On an average annual basis, China’s crude oil imports increased by 2.2 million b/d between 2012 and 2016, and the non-OPEC countries’ share increased from 34% to 43% over the period. Market shares for China’s top three non-OPEC suppliers (Russia, Oman, and Brazil), all increased over these years. While still comparatively small as a share of China’s crude oil imports, imports from Brazil reached a record high of 0.6 million b/d in December 2016, and imports from the United Kingdom reached a high of 0.2 million b/d in February 2017.
China’s oil demand has risen quite a bit over the past few years, and has recently been hastened as a result of crude price collapse. As the EIA explains, “[much] of Chinese production growth from 2012 through 2015 was driven by more expensive drilling and production techniques, such as enhanced oil recovery (EOR) in older fields.” Cheaper global prices made these projects unprofitable, which has forced Beijing to look elsewhere for its oil. As a result, China has become the world’s largest crude oil importer, and the International Energy Agency (IEA) expects the country will be the world’s largest oil refiner sometime in the next three to five years.
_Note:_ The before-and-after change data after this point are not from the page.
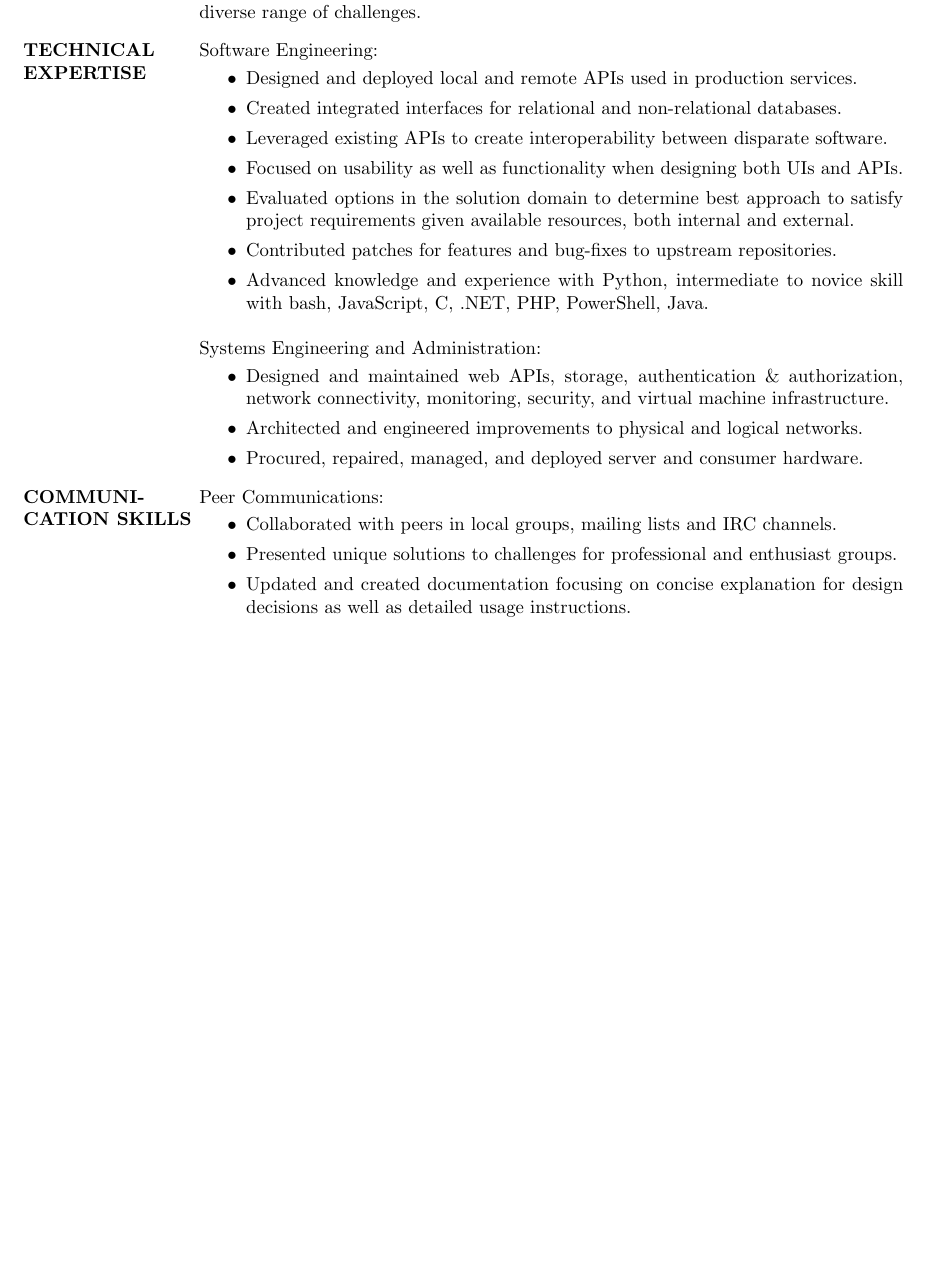
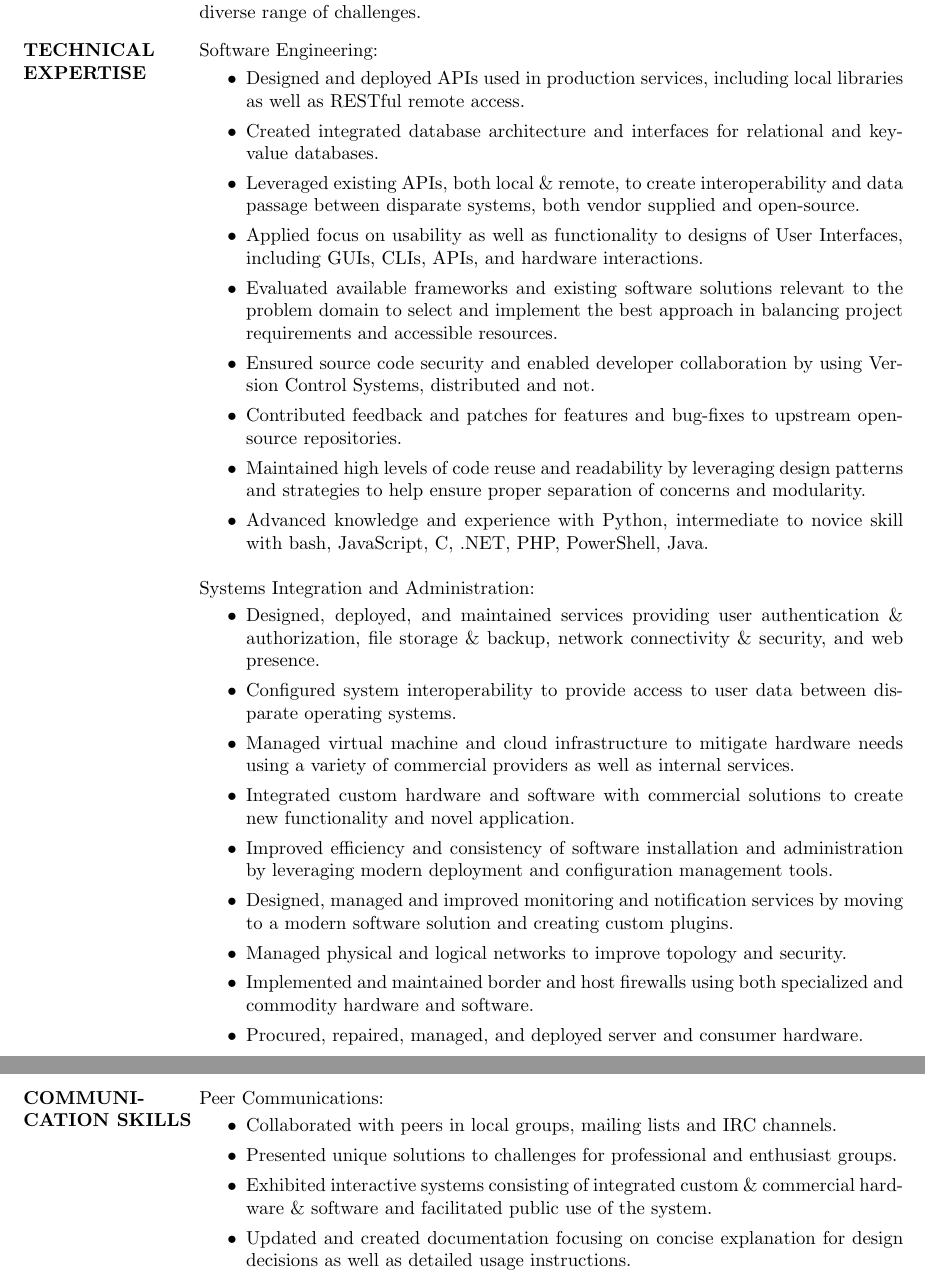
Before and after one commit to riggs/resume, a LaTeX CV (software_dev_resume.tex): part of page 1 of 2 before the commit and two parts of pages 1 and 2 of 2 after it, the two joined at a grey line, cut so that both start at the same text, the shorter picture padded with empty space. Compiled offline with pdfLaTeX.

Commit message:
Updated! Now with more words! Better words!

```diff
--- a/software_dev_resume.tex
+++ b/software_dev_resume.tex
@@ -42,35 +42,56 @@
     \vspace{1 mm}
     \begin{itemize}
         %\itemsep -1.5pt % Reduce space between items
-        \item Designed and deployed local and remote APIs used in
-            production services.
-        %\item Designed, created and deployed APIs
-        \item Created integrated interfaces for relational and
-            non-relational databases.
-        \item Leveraged existing APIs to create interoperability between
-            disparate software.
-        \item Focused on usability as well as functionality when designing
-            both UIs and APIs.
-        \item Evaluated options in the solution domain to determine best
-            approach to satisfy project requirements given available
-            resources, both internal and external.
-        \item Contributed patches for features and bug-fixes to upstream
-            repositories.
+        \item Designed and deployed APIs used in production services,
+            including local libraries as well as RESTful remote access.
+        \item Created integrated database architecture and interfaces for
+            relational and key-value databases.
+        \item Leveraged existing APIs, both local \& remote, to create
+            interoperability and data passage between disparate systems,
+            both vendor supplied and open-source.
+        \item Applied focus on usability as well as functionality to
+            designs of User Interfaces, including GUIs, CLIs, APIs, and
+            hardware interactions.
+        \item Evaluated available frameworks and existing software
+            solutions relevant to the problem domain to select and
+            implement the best approach in balancing project requirements
+            and accessible resources.
+        \item Ensured source code security and enabled developer
+            collaboration by using Version Control Systems, distributed
+            and not.
+        \item Contributed feedback and patches for features and bug-fixes
+            to upstream open-source repositories.
+        \item Maintained high levels of code reuse and readability by
+            leveraging design patterns and strategies to help ensure
+            proper separation of concerns and modularity.
         \item Advanced knowledge and experience with Python, intermediate
             to novice skill with bash, JavaScript, C, .NET, PHP, PowerShell,
             Java.
     \end{itemize}
-    %\vspace{-3 mm}
 
-    Systems Engineering and Administration:
+    Systems Integration and Administration:
     \vspace{1 mm}
     \begin{itemize}
-        %\itemsep -1.5pt % Reduce space between items
-        \item Designed and maintained web APIs, storage, authentication \&
-            authorization, network connectivity, monitoring, security, and
-            virtual machine infrastructure.
-        \item Architected and engineered improvements to physical and
-            logical networks.
+        \item Designed, deployed, and maintained services providing
+            user authentication \& authorization, file storage \& backup,
+            network connectivity \& security, and web presence.
+        \item Configured system interoperability to provide access to user
+            data between disparate operating systems.
+        \item Managed virtual machine and cloud infrastructure to mitigate
+            hardware needs using a variety of commercial providers as well
+            as internal services.
+        \item Integrated custom hardware and software with commercial
+            solutions to create new functionality and novel application.
+        \item Improved efficiency and consistency of software installation
+            and administration by leveraging modern deployment and
+            configuration management tools.
+        \item Designed, managed and improved monitoring and notification
+            services by moving to a modern software solution and creating
+            custom plugins.
+        \item Managed physical and logical networks to improve topology
+            and security.
+        \item Implemented and maintained border and host firewalls using
+            both specialized and commodity hardware and software.
         \item Procured, repaired, managed, and deployed server and
             consumer hardware.
     \end{itemize}
@@ -85,6 +106,9 @@
             IRC channels.
         \item Presented unique solutions to challenges for professional
             and enthusiast groups.
+        \item Exhibited interactive systems consisting of integrated custom
+            \& commercial hardware \& software and facilitated public use
+            of the system.
         \item Updated and created documentation focusing on concise
             explanation for design decisions as well as detailed usage
             instructions.
```
Lines whose indentation alone changed are shown as unchanged.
With petrostates cutting oil production to try and induce a price rebound, China has begun actively looking outside of the Middle East for more stable suppliers. In February, it surpassed Canada as the top buyer of American crude. On average, it purchased 1.48 million barrels per day from West Africa in April. In January, forty percent of North Sea crude was shipped to Asia. The pattern is clear: China’s reliance on oil imports is increasing, and as Middle East producers reduce their output, its confidence in OPEC suppliers is waning.